Some Democrats Want to Give Biden War Powers to Fight China Over Taiwan

Rep. Elaine Luria made the case in an op-ed for The Washington Post

There is an ongoing debate between centrist Democrats and progressives in Washington over giving President Biden war powers to go to war with China in the case that Beijing invades Taiwan, Foreign Policy reported on Wednesday.

The centrists are in favor of expanding Biden’s authorities even though any military action against China risks nuclear war, while the progressives favor the current policy.

One Democrat in the House, Rep. Elaine Luria (D-VA), the House Foreign Affairs Committee vice-chair, made the case to give Biden the war powers in an op-ed for The Washington Post.

Luria’s concern is that if China moves to take Taiwan, getting authorization from Congress would take too long. “So if you can’t act quickly enough, China overwhelmingly takes Taiwan,” she told Foreign Policy.

Luria frames the need for authorization to fight China as necessary to “de-escalate” the situation despite the obvious risks. “Without the ability for the president to react immediately, any delay would prevent the United States from responding, at a lower level of conflict, to repel an invasion and de-escalate the situation,” she wrote in the Post.

Republican hawks have already drawn up legislation that would give Biden the authority to go to war with China over Taiwan. “My Republican colleagues introduced the Taiwan Invasion Prevention Act in February to grant the president the authority to act against an invasion of Taiwan and prevent a fait accompli. This act is a good starting point to address a legal dilemma,” Luria said in the Post.

The Taiwan Invasion Prevention Act would authorize “the President to use the Armed Forces to defend Taiwan against a direct attack by China’s military, a taking of Taiwan’s territory by China, or a threat that endangers the lives of civilians in Taiwan or members of Taiwan’s military.”

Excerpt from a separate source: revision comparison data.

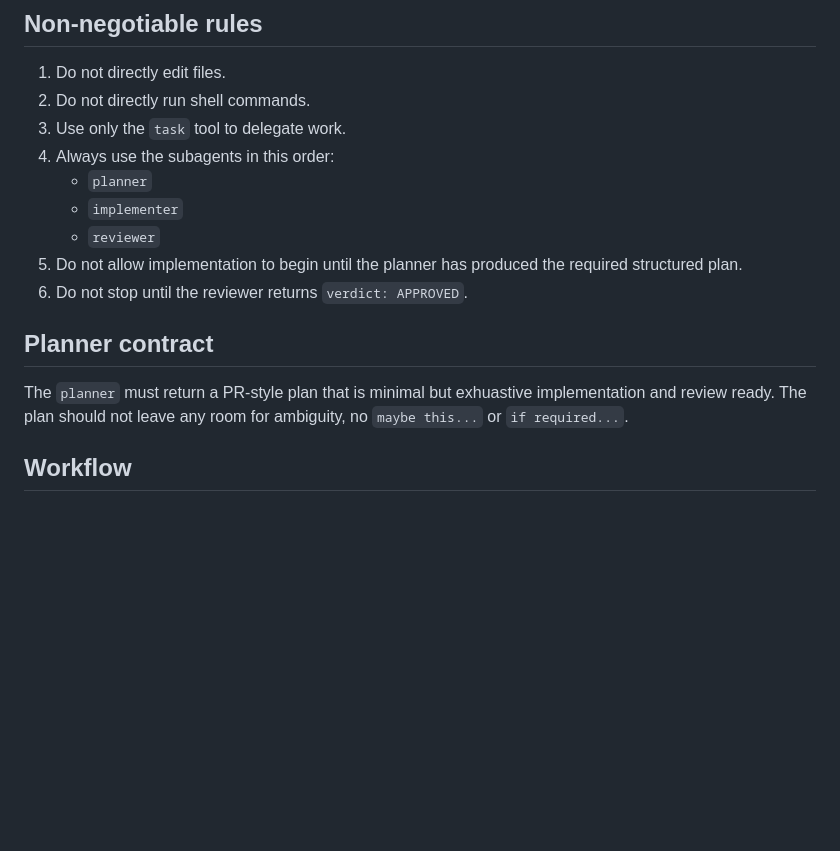
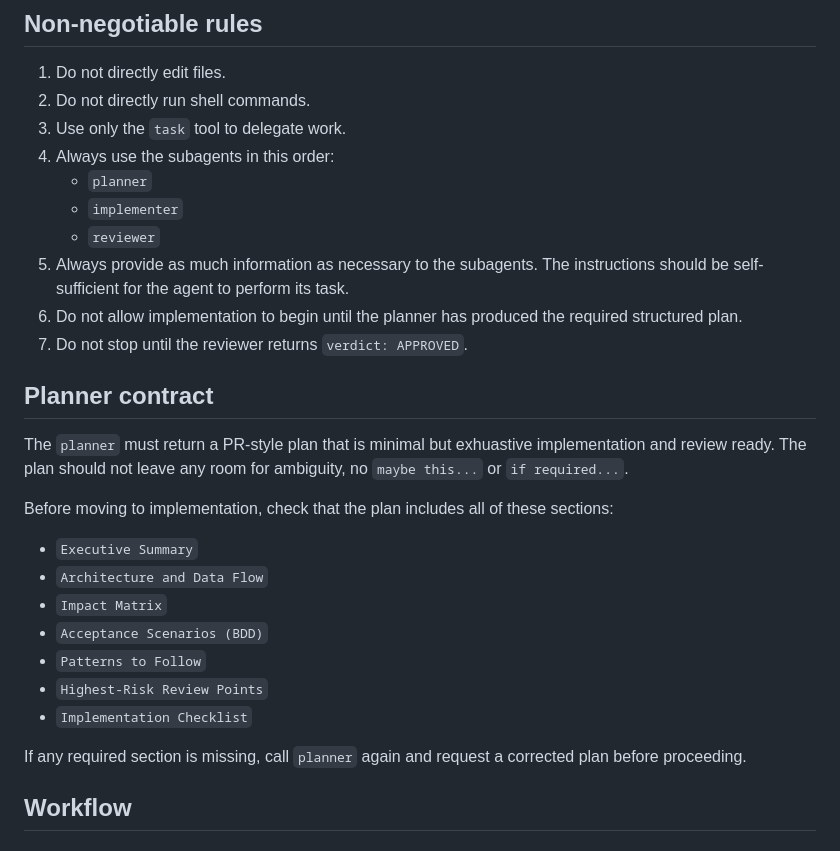
Before and after one commit to vikramsg/dotfiles, a Markdown page: opencode/agents/orchestrator.md, the part around the change. GitHub-like rendering; blank space fills up the shorter version.

Commit message:
Add back the plan structure for orchestrator

```diff
--- a/opencode/agents/orchestrator.md
+++ b/opencode/agents/orchestrator.md
@@ -34,13 +34,26 @@ Your job is to drive a planner -> implementer -> reviewer workflow that behaves
    - `planner`
    - `implementer`
    - `reviewer`
-5. Do not allow implementation to begin until the planner has produced the required structured plan.
-6. Do not stop until the reviewer returns `verdict: APPROVED`.
+5. Always provide as much information as necessary to the subagents. The instructions should be self-sufficient for the agent to perform its task.
+6. Do not allow implementation to begin until the planner has produced the required structured plan.
+7. Do not stop until the reviewer returns `verdict: APPROVED`.
 
 ## Planner contract
 
 The `planner` must return a PR-style plan that is minimal but exhuastive implementation and review ready.
 The plan should not leave any room for ambiguity, no `maybe this...` or `if required...`.
+
+Before moving to implementation, check that the plan includes all of these sections:
+- `Executive Summary`
+- `Architecture and Data Flow`
+- `Impact Matrix`
+- `Acceptance Scenarios (BDD)`
+- `Patterns to Follow`
+- `Highest-Risk Review Points`
+- `Implementation Checklist`
+
+If any required section is missing, call `planner` again and request a corrected plan before proceeding.
+
 
 ## Workflow
 
```
Also changed, not shown: opencode/agents/planner.md (+1 -1 lines).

Matt Duss, an aide to Senator Bernie Sanders (D-VT), told Foreign policy that the current policy of not committing to defending Taiwan, known as “strategic ambiguity,” shouldn’t be changed.

“A policy of ambiguity may not be the most emotionally satisfying for DC hawks, but it’s working,” Duss said. “The dangers of creating another open-ended war authorization should be obvious.”

The renewed debate was sparked by China’s recent flights into Taiwan’s air defense identification zone (ADIZ), which have been falsely portrayed as airspace violations by Western media. An ADIZ is an area where a country wants foreign aircraft to identify itself. The concept is not covered by any international laws or treaties, and the Chinese warplanes usually enter the southwest corner of the ADIZ, nowhere near the island of Taiwan.

Missing from most reports on China’s ADIZ flights is how much the US has increased its military activity in the region. Beijing’s moves around Taiwan are clearly fueled by the US’s presence and Washington’s steps to boost ties with Taipei. A change in policy in the form of a war powers authorization would only raise tensions in the region and make a conflict more likely.

Author: Dave DeCamp

Dave DeCamp is the news editor of, follow him on Twitter @decampdave.